Hematological perspective of antiphospholipid antibody syndrome - An updated overview
Author(s): Mirza Asif Baig

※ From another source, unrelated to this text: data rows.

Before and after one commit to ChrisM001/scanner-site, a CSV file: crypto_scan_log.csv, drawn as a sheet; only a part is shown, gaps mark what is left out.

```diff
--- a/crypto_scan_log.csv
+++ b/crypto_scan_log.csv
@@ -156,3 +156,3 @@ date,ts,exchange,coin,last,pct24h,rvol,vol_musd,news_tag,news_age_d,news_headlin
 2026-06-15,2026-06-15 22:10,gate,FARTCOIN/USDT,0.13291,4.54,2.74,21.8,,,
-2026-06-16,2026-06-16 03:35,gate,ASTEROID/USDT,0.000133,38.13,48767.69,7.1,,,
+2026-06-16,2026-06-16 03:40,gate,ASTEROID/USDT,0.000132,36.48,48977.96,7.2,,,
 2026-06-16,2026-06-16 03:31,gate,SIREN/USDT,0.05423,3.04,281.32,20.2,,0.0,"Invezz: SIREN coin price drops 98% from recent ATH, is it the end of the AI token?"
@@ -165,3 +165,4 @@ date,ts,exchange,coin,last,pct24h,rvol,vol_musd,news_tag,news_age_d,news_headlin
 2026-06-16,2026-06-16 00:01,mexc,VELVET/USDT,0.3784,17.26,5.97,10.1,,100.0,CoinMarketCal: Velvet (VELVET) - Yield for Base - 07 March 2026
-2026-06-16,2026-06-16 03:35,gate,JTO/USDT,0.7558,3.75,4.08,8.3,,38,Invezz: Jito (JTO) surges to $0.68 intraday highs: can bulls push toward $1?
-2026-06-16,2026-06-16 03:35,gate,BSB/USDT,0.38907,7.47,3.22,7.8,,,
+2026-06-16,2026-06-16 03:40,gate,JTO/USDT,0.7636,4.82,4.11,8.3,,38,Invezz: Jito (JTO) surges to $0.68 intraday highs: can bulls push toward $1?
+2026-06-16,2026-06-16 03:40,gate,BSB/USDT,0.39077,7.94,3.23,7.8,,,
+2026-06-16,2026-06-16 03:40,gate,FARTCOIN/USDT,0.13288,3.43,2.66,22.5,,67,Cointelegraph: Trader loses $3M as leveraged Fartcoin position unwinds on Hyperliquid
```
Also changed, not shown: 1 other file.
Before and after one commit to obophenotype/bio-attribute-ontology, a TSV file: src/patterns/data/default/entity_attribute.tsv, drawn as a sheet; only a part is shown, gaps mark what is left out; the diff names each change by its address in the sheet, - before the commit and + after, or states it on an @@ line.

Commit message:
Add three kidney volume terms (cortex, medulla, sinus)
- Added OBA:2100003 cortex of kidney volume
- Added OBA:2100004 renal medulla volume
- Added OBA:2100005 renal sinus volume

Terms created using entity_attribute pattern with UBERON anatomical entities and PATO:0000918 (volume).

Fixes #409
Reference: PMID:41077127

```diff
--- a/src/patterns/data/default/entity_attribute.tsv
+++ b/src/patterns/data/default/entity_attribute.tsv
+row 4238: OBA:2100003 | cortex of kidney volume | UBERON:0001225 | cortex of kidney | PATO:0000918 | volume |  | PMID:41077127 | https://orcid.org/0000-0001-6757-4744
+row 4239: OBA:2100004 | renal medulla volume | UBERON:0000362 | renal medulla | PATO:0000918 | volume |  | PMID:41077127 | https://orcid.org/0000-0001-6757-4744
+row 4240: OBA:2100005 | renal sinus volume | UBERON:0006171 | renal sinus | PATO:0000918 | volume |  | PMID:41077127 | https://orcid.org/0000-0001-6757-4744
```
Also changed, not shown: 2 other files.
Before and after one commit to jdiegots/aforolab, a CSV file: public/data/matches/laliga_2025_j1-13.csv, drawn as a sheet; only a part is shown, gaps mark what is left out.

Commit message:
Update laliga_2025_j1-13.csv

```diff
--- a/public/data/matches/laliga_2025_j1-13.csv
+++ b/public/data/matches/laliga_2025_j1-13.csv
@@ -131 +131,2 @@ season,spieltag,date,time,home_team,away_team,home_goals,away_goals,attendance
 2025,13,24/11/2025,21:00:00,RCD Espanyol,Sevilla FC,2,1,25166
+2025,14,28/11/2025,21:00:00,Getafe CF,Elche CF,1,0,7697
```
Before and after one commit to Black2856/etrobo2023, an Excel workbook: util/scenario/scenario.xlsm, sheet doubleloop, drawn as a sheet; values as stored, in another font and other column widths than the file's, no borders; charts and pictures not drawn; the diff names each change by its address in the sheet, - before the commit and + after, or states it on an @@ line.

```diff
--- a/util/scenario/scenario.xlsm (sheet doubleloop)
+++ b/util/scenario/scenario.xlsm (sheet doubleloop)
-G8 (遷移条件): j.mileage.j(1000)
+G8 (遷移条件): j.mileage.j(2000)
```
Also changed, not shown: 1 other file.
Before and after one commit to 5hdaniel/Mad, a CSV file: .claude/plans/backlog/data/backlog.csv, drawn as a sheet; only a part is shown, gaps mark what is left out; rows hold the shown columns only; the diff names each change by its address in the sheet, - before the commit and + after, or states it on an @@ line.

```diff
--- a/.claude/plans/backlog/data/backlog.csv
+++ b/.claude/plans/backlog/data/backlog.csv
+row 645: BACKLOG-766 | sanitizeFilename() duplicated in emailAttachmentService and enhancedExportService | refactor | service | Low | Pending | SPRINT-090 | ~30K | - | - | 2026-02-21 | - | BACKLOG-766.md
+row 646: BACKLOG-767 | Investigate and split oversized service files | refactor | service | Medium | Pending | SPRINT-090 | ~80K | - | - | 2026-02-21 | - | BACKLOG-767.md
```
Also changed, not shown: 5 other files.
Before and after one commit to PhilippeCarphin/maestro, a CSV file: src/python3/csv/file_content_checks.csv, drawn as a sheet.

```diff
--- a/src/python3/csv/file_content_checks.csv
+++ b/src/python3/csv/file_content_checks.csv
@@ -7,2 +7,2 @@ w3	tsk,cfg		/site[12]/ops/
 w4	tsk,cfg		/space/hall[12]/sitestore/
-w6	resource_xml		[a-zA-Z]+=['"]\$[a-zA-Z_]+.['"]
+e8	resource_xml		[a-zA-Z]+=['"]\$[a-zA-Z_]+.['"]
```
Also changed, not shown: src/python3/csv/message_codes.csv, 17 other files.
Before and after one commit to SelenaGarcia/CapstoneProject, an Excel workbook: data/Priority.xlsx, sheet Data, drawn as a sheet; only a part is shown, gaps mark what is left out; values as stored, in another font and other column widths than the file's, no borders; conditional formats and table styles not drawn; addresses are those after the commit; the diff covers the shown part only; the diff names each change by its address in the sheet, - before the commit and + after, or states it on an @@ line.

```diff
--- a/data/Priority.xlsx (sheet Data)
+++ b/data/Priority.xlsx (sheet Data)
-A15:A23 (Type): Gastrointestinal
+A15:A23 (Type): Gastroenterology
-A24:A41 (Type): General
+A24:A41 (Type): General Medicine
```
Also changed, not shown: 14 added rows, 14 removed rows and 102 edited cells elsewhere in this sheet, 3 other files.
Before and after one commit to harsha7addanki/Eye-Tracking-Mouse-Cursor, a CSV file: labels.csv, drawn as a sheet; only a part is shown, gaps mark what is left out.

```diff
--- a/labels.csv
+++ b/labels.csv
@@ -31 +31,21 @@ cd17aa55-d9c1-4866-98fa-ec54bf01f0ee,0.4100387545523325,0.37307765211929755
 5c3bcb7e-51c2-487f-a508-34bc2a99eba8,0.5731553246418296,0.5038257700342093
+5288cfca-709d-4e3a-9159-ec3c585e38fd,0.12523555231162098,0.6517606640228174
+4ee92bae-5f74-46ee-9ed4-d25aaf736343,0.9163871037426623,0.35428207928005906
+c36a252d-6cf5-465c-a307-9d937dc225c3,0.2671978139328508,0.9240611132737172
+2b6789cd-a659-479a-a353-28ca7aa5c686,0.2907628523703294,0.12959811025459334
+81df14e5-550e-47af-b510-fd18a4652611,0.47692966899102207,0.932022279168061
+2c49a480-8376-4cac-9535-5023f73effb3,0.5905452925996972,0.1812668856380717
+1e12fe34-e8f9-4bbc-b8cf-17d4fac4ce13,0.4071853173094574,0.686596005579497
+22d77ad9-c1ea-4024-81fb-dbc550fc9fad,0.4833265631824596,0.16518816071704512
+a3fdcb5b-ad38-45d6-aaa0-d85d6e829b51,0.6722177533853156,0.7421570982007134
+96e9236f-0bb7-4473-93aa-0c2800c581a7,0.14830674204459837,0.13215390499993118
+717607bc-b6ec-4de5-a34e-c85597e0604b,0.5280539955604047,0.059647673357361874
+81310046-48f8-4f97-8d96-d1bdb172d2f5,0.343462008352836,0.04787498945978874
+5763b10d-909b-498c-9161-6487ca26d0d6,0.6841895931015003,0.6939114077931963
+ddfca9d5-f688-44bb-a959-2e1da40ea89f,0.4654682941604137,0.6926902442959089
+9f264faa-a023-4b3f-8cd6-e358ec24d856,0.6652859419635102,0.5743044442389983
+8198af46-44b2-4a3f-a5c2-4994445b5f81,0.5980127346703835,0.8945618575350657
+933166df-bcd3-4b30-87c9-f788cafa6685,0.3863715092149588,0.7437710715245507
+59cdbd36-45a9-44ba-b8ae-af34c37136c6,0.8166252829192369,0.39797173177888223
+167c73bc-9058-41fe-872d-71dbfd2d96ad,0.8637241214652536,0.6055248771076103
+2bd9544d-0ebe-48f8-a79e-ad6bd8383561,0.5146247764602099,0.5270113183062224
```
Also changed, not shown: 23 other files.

Abstract: Background: The antiphospholipid antibody syndrome (APS) is a systemic, acquired, immune-mediated disorder characterized by episodes of venous, arterial, or microcirculation thrombosis and/or pregnancy abnormalities, associated with the persistent presence of autoantibodies, confirmed at least in two occasions 12 weeks apart, directed to molecular complexes consisting of phospholipids and proteins. It comprises 1% of general population.rnDiscussion: APS is a prothrombotic condition characterized by the presence of a lupus anticoagulant (LA), anticardiolipin antibodies (aCL) and anti-β2-glycoprotein-1 antibodies in patients with recurrent pregnancy morbidity and/or thromboembolic complications. Thrombocytopenia is afrequent finding in patients with APS, and balancing the need for anticoagulationو when faced with significant thrombocytopenia can be a considerable challenge for clinicians managing such patients.rnAPS can cause preeclampsia (18%), pregnancy-induced hyper¬tension, foetal death (7%), retardation (31%), premature labor (43%), stillbirth, and ultimately sterility. It is generally recommended that a panel of tests be done for diagnosis of APS. Patients who test positive for all three of the major assays—positive LAC, elevated anticardiolipin antibodies and elevated anti- beta 2GPI antibodies (referred to as “triple positivity”), are at markedly increased risk for thrombosis and for pregnancy complications.rnConclusion: APS is a prothrombotic disorder with various manifestations, most commonly venous and arterial thromboembolism and recurrent pregnancy loss. Diagnosis of APS can be challenging due to evolving criteria, potential limitations in the laboratory assays used to measure antiphospholipid antibodies and overlapping characteristics with other prothrombotic thrombocytopenic disorders. APS should always be considered as a potential diagnosis especially for young patients presenting with a history of thrombotic events, in particular when they occur without any obvious external trigger conditions or/and for women with recurrent pregnancy loss or later fetal deaths. Many other disorders are able to mimic APS, so a broad range of alternative diagnoses should be investigated and ruled out during clinical workup.